Modification records:
___
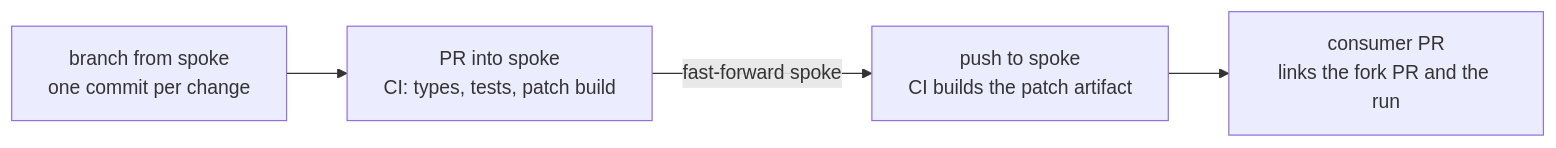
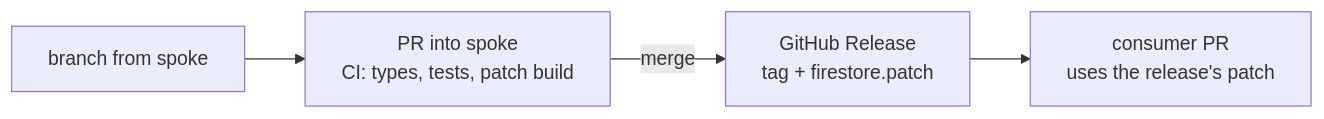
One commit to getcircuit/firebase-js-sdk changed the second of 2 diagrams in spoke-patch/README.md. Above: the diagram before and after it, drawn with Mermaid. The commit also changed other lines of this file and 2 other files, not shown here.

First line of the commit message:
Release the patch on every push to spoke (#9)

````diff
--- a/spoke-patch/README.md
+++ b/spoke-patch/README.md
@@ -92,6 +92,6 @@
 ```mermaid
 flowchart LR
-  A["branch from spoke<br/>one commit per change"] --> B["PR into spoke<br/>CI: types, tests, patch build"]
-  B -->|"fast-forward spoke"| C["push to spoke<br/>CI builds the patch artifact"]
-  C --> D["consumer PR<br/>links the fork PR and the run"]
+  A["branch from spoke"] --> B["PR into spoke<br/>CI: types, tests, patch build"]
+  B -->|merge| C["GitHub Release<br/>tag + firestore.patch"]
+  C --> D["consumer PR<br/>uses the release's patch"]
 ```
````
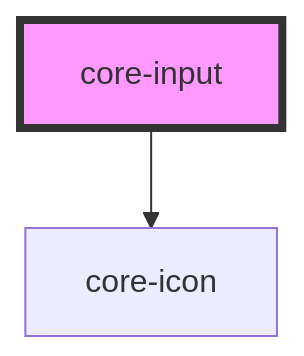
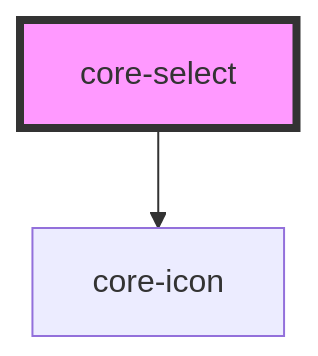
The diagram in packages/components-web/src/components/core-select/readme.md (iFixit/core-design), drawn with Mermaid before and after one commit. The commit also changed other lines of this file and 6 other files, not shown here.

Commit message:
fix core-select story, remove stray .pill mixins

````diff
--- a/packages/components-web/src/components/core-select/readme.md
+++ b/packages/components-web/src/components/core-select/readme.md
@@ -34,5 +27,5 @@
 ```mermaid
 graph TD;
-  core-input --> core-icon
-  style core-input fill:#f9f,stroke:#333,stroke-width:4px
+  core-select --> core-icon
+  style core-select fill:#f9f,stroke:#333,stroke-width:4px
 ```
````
___
» **Work task**
Restate it all word for word: every record, no pictures.

» **Exercise answer**
One commit to getcircuit/firebase-js-sdk changed the second of 2 diagrams in spoke-patch/README.md. Above: the diagram before and after it, drawn with Mermaid. The commit also changed other lines of this file and 2 other files, not shown here.

First line of the commit message:
Release the patch on every push to spoke (#9)

````diff
--- a/spoke-patch/README.md
+++ b/spoke-patch/README.md
@@ -92,6 +92,6 @@
 ```mermaid
 flowchart LR
-  A["branch from spoke<br/>one commit per change"] --> B["PR into spoke<br/>CI: types, tests, patch build"]
-  B -->|"fast-forward spoke"| C["push to spoke<br/>CI builds the patch artifact"]
-  C --> D["consumer PR<br/>links the fork PR and the run"]
+  A["branch from spoke"] --> B["PR into spoke<br/>CI: types, tests, patch build"]
+  B -->|merge| C["GitHub Release<br/>tag + firestore.patch"]
+  C --> D["consumer PR<br/>uses the release's patch"]
 ```
````
The diagram in packages/components-web/src/components/core-select/readme.md (iFixit/core-design), drawn with Mermaid before and after one commit. The commit also changed other lines of this file and 6 other files, not shown here.

Commit message:
fix core-select story, remove stray .pill mixins

````diff
--- a/packages/components-web/src/components/core-select/readme.md
+++ b/packages/components-web/src/components/core-select/readme.md
@@ -34,5 +27,5 @@
 ```mermaid
 graph TD;
-  core-input --> core-icon
-  style core-input fill:#f9f,stroke:#333,stroke-width:4px
+  core-select --> core-icon
+  style core-select fill:#f9f,stroke:#333,stroke-width:4px
 ```
````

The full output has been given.